**PROBLEM DESCRIPTION**
Pick each line containing "Home" out of the records.

(Front-end code edit data)
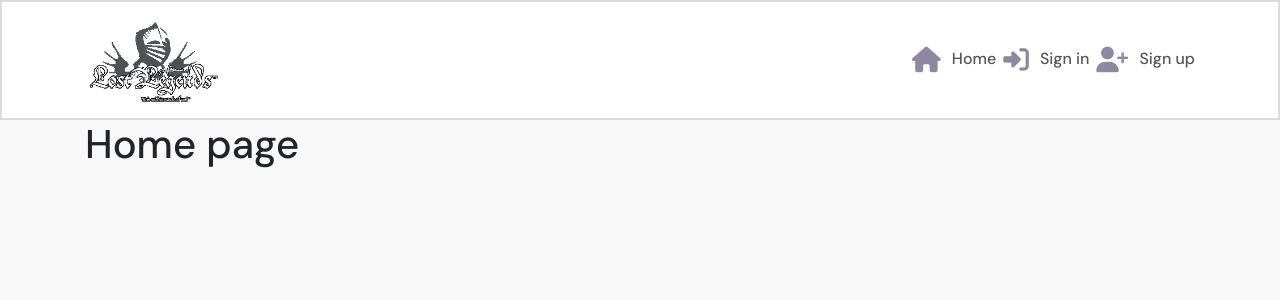
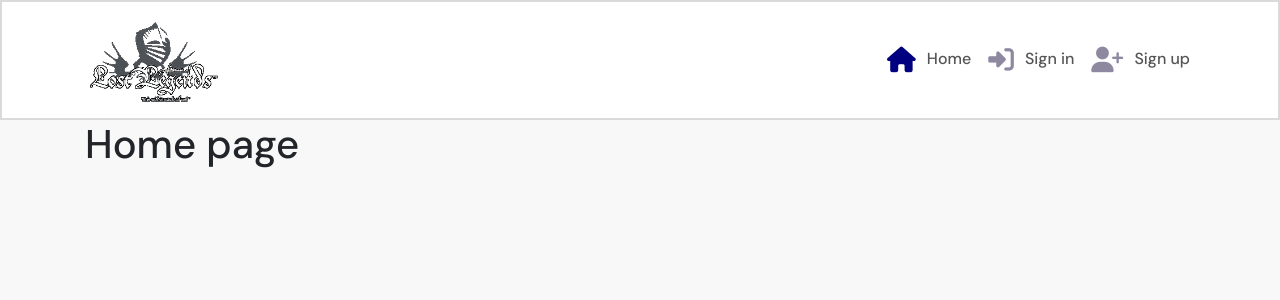
Before and after one commit to arnoldkoss/lost-legends-ll, a React (Create React App) app: page / in a window 1280 px wide. Shown: the top 300 px of the page. Built offline with nearby package versions, Linux system fonts and the light colour scheme.

Commit message:
add the route to page not found and style the links

```diff
--- a/src/App.js
+++ b/src/App.js
@@ -11,6 +11,8 @@ function App() {
         <Switch>
         <Route exact path="/" render={() => <h1>Home page</h1>} />
         <Route exact path="/signin" render={() => <h1>Sign In</h1>} />
+        <Route exact path="/signup" render={() => <h1>Sign Up</h1>} />
+        <Route render={() => <p>Page not found!</p>} />
         </Switch>
 
 
--- a/src/components/NavBar.js
+++ b/src/components/NavBar.js
@@ -9,15 +9,35 @@ const NavBar = () => {
     <Navbar className={styles.NavBar} expand="md" fixed="top">
       <Container>
         <NavLink to="/">
-        <Navbar.Brand>
-          <img src={logo} alt="logo" height="90" />
-        </Navbar.Brand></NavLink>
+          <Navbar.Brand>
+            <img src={logo} alt="logo" height="90" />
+          </Navbar.Brand>
+        </NavLink>
         <Navbar.Toggle aria-controls="basic-navbar-nav" />
         <Navbar.Collapse id="basic-navbar-nav">
           <Nav className="ml-auto text-left">
-            <NavLink to="/"><i class="fa-solid fa-house"></i> Home</NavLink>
-            <NavLink to="/signin"><i class="fa-solid fa-right-to-bracket"></i> Sign in</NavLink>
-            <NavLink to="/signup"><i class="fa-solid fa-user-plus"></i> Sign up</NavLink>
+            <NavLink
+              exact
+              className={styles.NavLink}
+              activeClassName={styles.Active}
+              to="/"
+            >
+              <i class="fa-solid fa-house"></i> Home
+            </NavLink>
+            <NavLink
+              className={styles.NavLink}
+              activeClassName={styles.Active}
+              to="/signin"
+            >
+              <i class="fa-solid fa-right-to-bracket"></i> Sign in
+            </NavLink>
+            <NavLink
+              className={styles.NavLink}
+              activeClassName={styles.Active}
+              to="/signup"
+            >
+              <i class="fa-solid fa-user-plus"></i> Sign up
+            </NavLink>
           </Nav>
         </Navbar.Collapse>
       </Container>
--- a/src/styles/NavBar.module.css
+++ b/src/styles/NavBar.module.css
@@ -2,3 +2,11 @@
     background-color: white;
     border: 2px solid #dadada;
 }
+
+.NavLink {
+    padding: 5px;
+  }
+
+.Active i {
+    color: navy;
+  }
```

**RESULT FOR THIS TASK**
         <Route exact path="/" render={() => <h1>Home page</h1>} />
-            <NavLink to="/"><i class="fa-solid fa-house"></i> Home</NavLink>
+              <i class="fa-solid fa-house"></i> Home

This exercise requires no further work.